“It’s a fantastic risk-reward trade,” said Britton, 42, who grew up in the London suburbs. “If for whatever reason there is an exit then the market is going to be caught so badly offside. It’s just not pricing in that probability at all right now.”
Implied one-month volatility closed at 20.5 percent Thursday after spiking in the past week. At a bid of 19.5, the payout for the options if the pound falls to $1.35 is about 5 to 1, according to Britton. Options are derivatives that give the right but not the obligation to buy or sell an underlying security at a set price and date.

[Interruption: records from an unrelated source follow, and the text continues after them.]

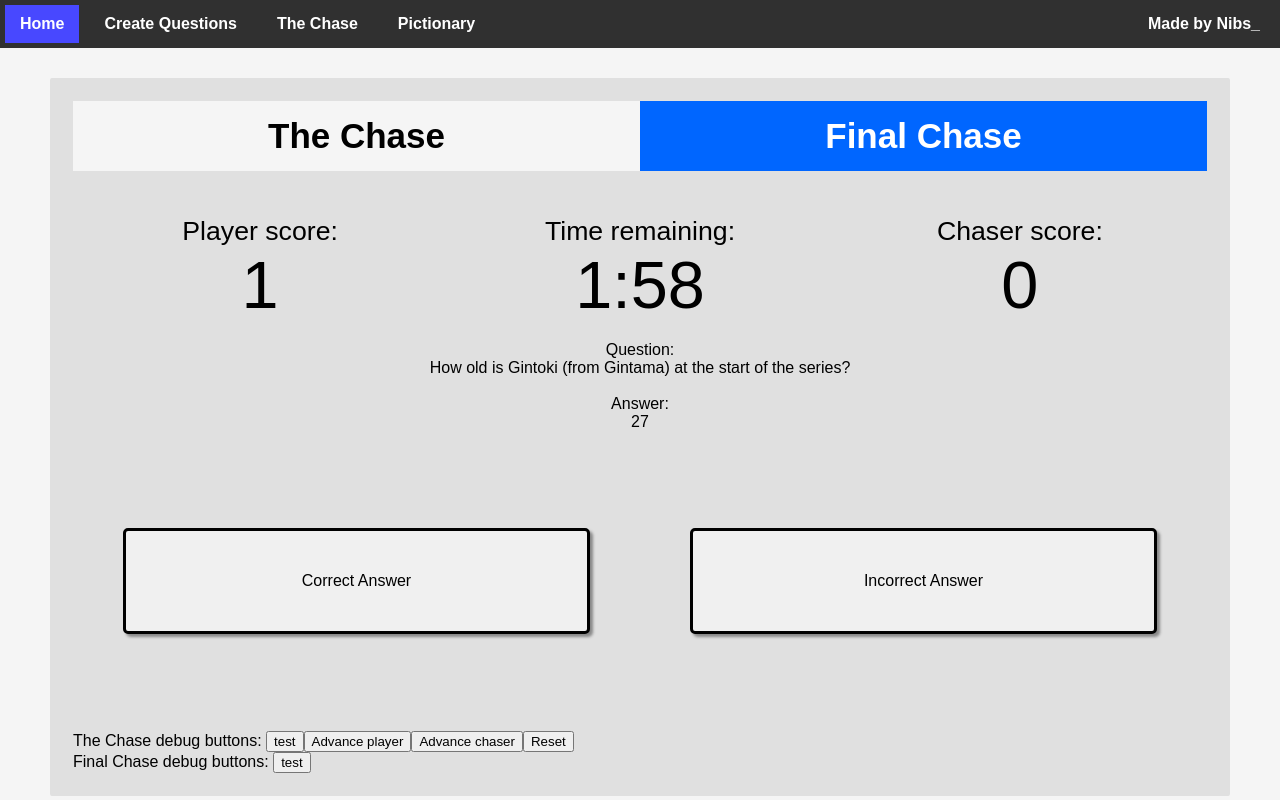
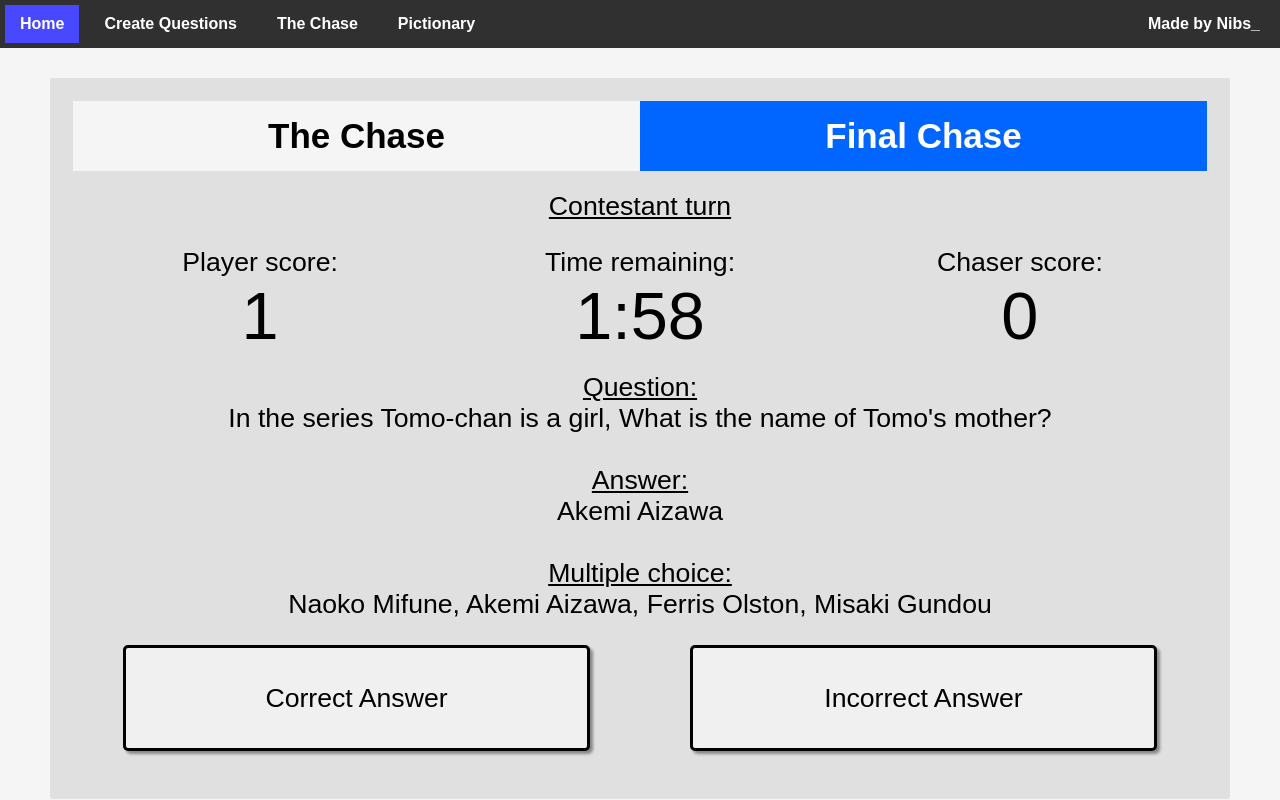
Before and after one commit to JohnNewnham/games_site, an Angular app: page /chase in a window 1280 px wide. Both pictures are taken after a click on the element "Start". Built offline with nearby package versions, Linux system fonts and the light colour scheme.

Commit message:
Finished final chase.

```diff
--- a/src/app/chase/chase.component.html
+++ b/src/app/chase/chase.component.html
@@ -109,11 +109,17 @@
 		<div class="center-horizontally">
 			<br />The player turn will start <span class="underline">immediately</span> after selecting the button
 			below.<br />
-			<div class="text-toggle button"><span (click)="fcPlayerTurn()">Start</span></div>
+			<div class="text-toggle button"><span (click)="fcContestantTurn()">Start</span></div>
 		</div>
 	</div>
 
-	<div class="final-chase-setup" *ngIf="fcTurn === FCT.Player">
+	<div class="final-chase-setup" *ngIf="fcTurn !== FCT.Setup">
+		<div class="medium-font">
+			<span class="underline">
+				{{ (fcTurn === FCT.Player) ? "Contestant turn" : (fcTurn === FCT.Chaser) ? "Chaser turn" : "" }}
+			</span><br />
+		</div>
+
 		<div class="timer-score">
 			<div>
 				Player score:<br />
@@ -123,10 +129,16 @@
 			</div>
 			<div>
 				Time remaining: <br />
-				<span class="number">
+				<span class="number" *ngIf="fcTurn === FCT.Player;else chaserTimerDisplay">
 					{{ M.floor(contestantTimer / 60) }}:{{ ("0"+(contestantTimer - 60*M.floor(contestantTimer /
 					60))).slice(-2) }}
 				</span>
+				<ng-template #chaserTimerDisplay>
+					<span class="number">
+						{{ M.floor(chaserTimer / 60) }}:{{ ("0"+(chaserTimer - 60*M.floor(chaserTimer /
+						60))).slice(-2) }}
+					</span>
+				</ng-template>
 			</div>
 			<div>
 				Chaser score:<br />
@@ -136,27 +148,51 @@
 			</div>
 		</div>
 
-		<div>
-			Question:<br />
+		<div class="medium-font" *ngIf="fcTurn === FCT.Player || fcTurn === FCT.Chaser">
+			<span class="underline">Question:</span><br />
 			{{ selectedQuestion.origin.question }}
 			<br /><br />
-			Answer:<br />
+			<span class="underline">Answer:</span><br />
 			{{ selectedQuestion.origin.correctAnswer }}
+			<br /><br />
+			<span class="underline">Multiple choice:</span><br />
+			{{ selectedQuestion.answers[0] }},
+			{{ selectedQuestion.answers[1] }},
+			{{ selectedQuestion.answers[2] }},
+			{{ selectedQuestion.answers[3] }}
 		</div>
 
-		<div class="button-board">
-			<div class="button">
+		<div class="button-board half-height" *ngIf="fcTurn === FCT.Player || fcTurn === FCT.Chaser">
+			<div class="button medium-font" (click)="fcCorrectButton()" *ngIf="!pushbackActive">
 				Correct Answer
 			</div>
-			<div class="button">
+			<div class="button medium-font" (click)="fcIncorrectButton()" *ngIf="!pushbackActive">
 				Incorrect Answer
 			</div>
+			<div class="button medium-font chaser" (click)="fcPushback()" *ngIf="pushbackActive">
+				Push back chaser and continue
+			</div>
+			<div class="button medium-font chaser" (click)="fcContinue()" *ngIf="pushbackActive">
+				Continue
+			</div>
+		</div>
+
+		<div class="center-horizontally bold" *ngIf="fcTurn === FCT.Intermediate">
+			<br />The chaser turn will start <span class="underline">immediately</span> after selecting the button
+			below.<br />
+			<div class="text-toggle button"><span (click)="fcChaserTurn()">Start</span></div>
+		</div>
+
+		<div class="center-horizontally bold" *ngIf="fcTurn === FCT.GameOver">
+			Game over!<br /><br />
+			Press the button below to reset.<br />
+			<div class="text-toggle button"><span (click)="fcReset()">Reset</span></div>
 		</div>
 	</div>
 
 </div>
 
-The Chase debug buttons:
+<!-- The Chase debug buttons:
 <button (click)="test()">test</button>
 <button (click)="advancePlayer()">Advance player</button>
 <button (click)="advanceChaser()">Advance chaser</button>
@@ -165,3 +201,6 @@ The Chase debug buttons:
 <br />
 Final Chase debug buttons:
 <button (click)="test()">test</button>
+<button (click)="pauseTimers()">pause</button>
+<button (click)="startContestantTimer()">play player</button>
+<button (click)="startChaserTimer()">play chaser</button> -->
--- a/src/app/chase/chase.component.scss
+++ b/src/app/chase/chase.component.scss
@@ -24,10 +24,14 @@
 }
 
 .button-board {
-	height: 300px;
+	height: 312px;
 	display: grid;
 	grid-template-columns: 50% 50%;
 	justify-content: center;
+
+	&.half-height {
+		height: 156px;
+	}
 
 	&>.button {
 		width: auto;
@@ -85,7 +89,6 @@
 }
 
 .timer-score {
-	// height: 300px;
 	display: grid;
 	grid-template-columns: 33% 34% 33%;
 	justify-content: center;
@@ -103,3 +106,7 @@
 		}
 	}
 }
+
+.medium-font {
+	font-size: 20pt;
+}
--- a/src/app/chase/chase.component.ts
+++ b/src/app/chase/chase.component.ts
@@ -1,7 +1,7 @@
 import { Component, OnInit } from "@angular/core";
 import { CommonModule } from '@angular/common';
 import questionsJSON from "../../../public/questions.json";
-import { Observable, takeWhile, timer } from "rxjs";
+import { Observable, Subscription, takeWhile, timer } from "rxjs";
 
 interface ChaseQuestion {
 	question: string;
@@ -36,11 +36,6 @@ enum BoardTile {
 	DBlue = "DBlue",
 }
 
-enum Instruction {
-	PlayerTurn = "Please can the contestant select their answer.",
-	ChaserTurn = "Please can the chaser select their answer.",
-}
-
 enum ChaseTurn {
 	Player = "Player",
 	Chaser = "Chaser",
@@ -52,6 +47,7 @@ enum ChaseTurn {
 enum FinalChaseTurn {
 	Setup = "Setup",
 	Player = "Player",
+	Intermediate = "Intermediate",
 	Chaser = "Chaser",
 	GameOver = "GameOver",
 }
@@ -175,6 +171,7 @@ export class ChaseComponent implements OnInit {
 
 	// Reset player/chaserPosition to default and redraw board.
 	resetBoard(): void {
+		this.chaserSelected = this.chasers[randInt(this.chasers.length)];
 		this.chaserPosition = 0;
 		this.playerPosition = 3;
 		this.nextQuestion();
@@ -242,10 +239,13 @@ export class ChaseComponent implements OnInit {
 	second: number = 1000; // Lower to speed up clock for testing purposes.
 	source: Observable<number> = timer(this.second, this.second);
 
-	// contestantTimerObs
+	contestantTimerSub: Subscription | null = null;
+	chaserTimerSub: Subscription | null = null;
 
 	contestantScore: number = 0;
 	chaserScore: number = 0;
+
+	pushbackActive: boolean = false;
 
 	M = Math;
 	FCT = FinalChaseTurn;
@@ -263,39 +263,130 @@ export class ChaseComponent implements OnInit {
 		this.chaserTimer = time;
 	}
 
-	fcPlayerTurn(): void {
+	fcContestantTurn(): void {
+		this.fcNextQuestion();
 		this.fcTurn = FinalChaseTurn.Player;
 		this.contestantScore = this.contestantHeadstart;
+		this.startContestantTimer();
+	}
 
-		const _ = this.source.pipe(
+	startContestantTimer(): void {
+		this.contestantTimerSub = this.source.pipe(
 			takeWhile(_ => this.contestantTimer > 0)
 		).subscribe(_ => {
 			this.contestantTimer -= 1
 			if (this.contestantTimer === 0) {
-				console.log("PLAYER TURN COMPLETE");
+				this.fcTurn = FinalChaseTurn.Intermediate;
 			}
 		});
 	}
 
 	fcChaserTurn(): void {
+		this.fcNextQuestion();
 		this.fcTurn = FinalChaseTurn.Chaser;
+		this.startChaserTimer();
+	}
 
-		const _ = this.source.pipe(
+	startChaserTimer(): void {
+		this.chaserTimerSub = this.source.pipe(
 			takeWhile(_ => this.chaserTimer > 0)
 		).subscribe(_ => {
 			this.chaserTimer -= 1
 			if (this.chaserTimer === 0) {
-				console.log("CHASER TURN COMPLETE");
+				this.fcTurn = FinalChaseTurn.GameOver;
 			}
 		});
 	}
 
-	pauseTimer(): void {
-		// this.source.unsubscribe()
+	pauseTimers(): void {
+		this.contestantTimerSub && this.contestantTimerSub.unsubscribe();
+		this.chaserTimerSub && this.chaserTimerSub.unsubscribe();
+	}
+
+	fcCorrectButton(): void {
+		switch (this.fcTurn) {
+			case FinalChaseTurn.Player:
+				this.contestantScore += 1;
+				this.fcNextQuestion();
+				return;
+			case FinalChaseTurn.Chaser:
+				this.chaserScore += 1;
+				this.fcWinDetection();
+				this.fcNextQuestion();
+				return;
+			default:
+				return;
+		}
+	}
+
+	fcIncorrectButton(): void {
+		switch (this.fcTurn) {
+			case FinalChaseTurn.Player:
+				this.fcNextQuestion();
+				return;
+			case FinalChaseTurn.Chaser:
+				if (this.chaserScore >= 1) {
+					this.pauseTimers();
+					this.pushbackActive = true;
+				} else {
+					this.fcNextQuestion();
+				}
+				return;
+			default:
+				return;
+		}
+	}
+
+	fcNextQuestion(): void {
+		this.questions.pop();
+
+		if (this.questions.length === 0) {
+			this.questions = shuffleArray(questionsJSON.questions);
+		}
+
+		this.selectedQuestion = new SelectedQuestion(this.questions.at(-1)!);
+	}
+
+	fcWinDetection(): void {
+		if (this.chaserScore >= this.contestantScore) {
+			this.fcTurn = FinalChaseTurn.GameOver;
+		}
+	}
+
+	fcPushback(): void {
+		this.chaserScore -= 1;
+		this.fcContinue();
+	}
+
+	fcContinue(): void {
+		this.fcNextQuestion();
+		this.pushbackActive = false;
+		this.startChaserTimer();
+	}
+
+	fcReset(): void {
+		this.contestantHeadstart = 1;
+		this.contestantTimer = 120;
+		this.chaserTimer = 120;
+		this.expected = 0;
+
+		this.contestantTimerSub?.unsubscribe();
+		this.chaserTimerSub?.unsubscribe();
+
+		this.contestantTimerSub = null;
+		this.chaserTimerSub = null;
+
+		this.contestantScore = 0;
+		this.chaserScore = 0;
+
+		this.pushbackActive = false;
+
+		this.fcTurn = FinalChaseTurn.Setup;
 	}
 
 
 	test(): void {
+		this.fcTurn = FinalChaseTurn.Chaser;
 		console.log("TEST", this.contestantTimer);
 		// console.log("TEST", randInt(3));
 		// this.redrawBoard()
```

The pound -- which traded at $1.44 as of 5 p.m. Thursday in New York -- may fall to as low as $1.25 if the U.K. opts to leave, or rally to $1.50 if the nation remains, Capstone estimates. The company began wagering on price swings around the referendum two to three months ago, said Britton. He said he hasn’t donated to either of the referendum campaigns and declined to comment on which way he’ll vote.
A Bank of America Corp. survey published last month showed that fund managers consider the issue the biggest tail risk in the world. German Chancellor Angela Merkel warned Thursday that the U.K. would be isolated and lose influence if it leaves the 28-nation bloc. Campaigners for leaving argue that the U.K. can continue doing business freely with the EU and reach favorable free-trade deals with the rest of the world once out of the bloc.
Since the date of the vote was set on Feb. 20, at least 17.6 billion pounds ($25.4 billion) have been wagered on options that would profit if sterling fell to or below $1.35 after the referendum. Still, as of late Thursday traders assigned only about a 13 percent chance of the pound reaching that level once the referendum results are known, according to Bloomberg’s options calculator.
Capstone was founded in 2004 and initially managed internal capital and separate accounts. Britton’s flagship Capstone Vol fund, started it 2007, uses options to bet on fluctuations in prices across equity, bond, currency and commodity markets.
The fund, one of the largest of its kind, returned 2.5 percent this year through May 27, according to a person with knowledge of the matter. The SG Volatility Trading Index, which tracks the performance of volatility-trading hedge funds, rose 3.5 percent through April, the most recent data available.
Michael Bloomberg, founder and majority owner of Bloomberg LP, the parent company of Bloomberg News, has publicly supported the campaign to keep the U.K. in the union.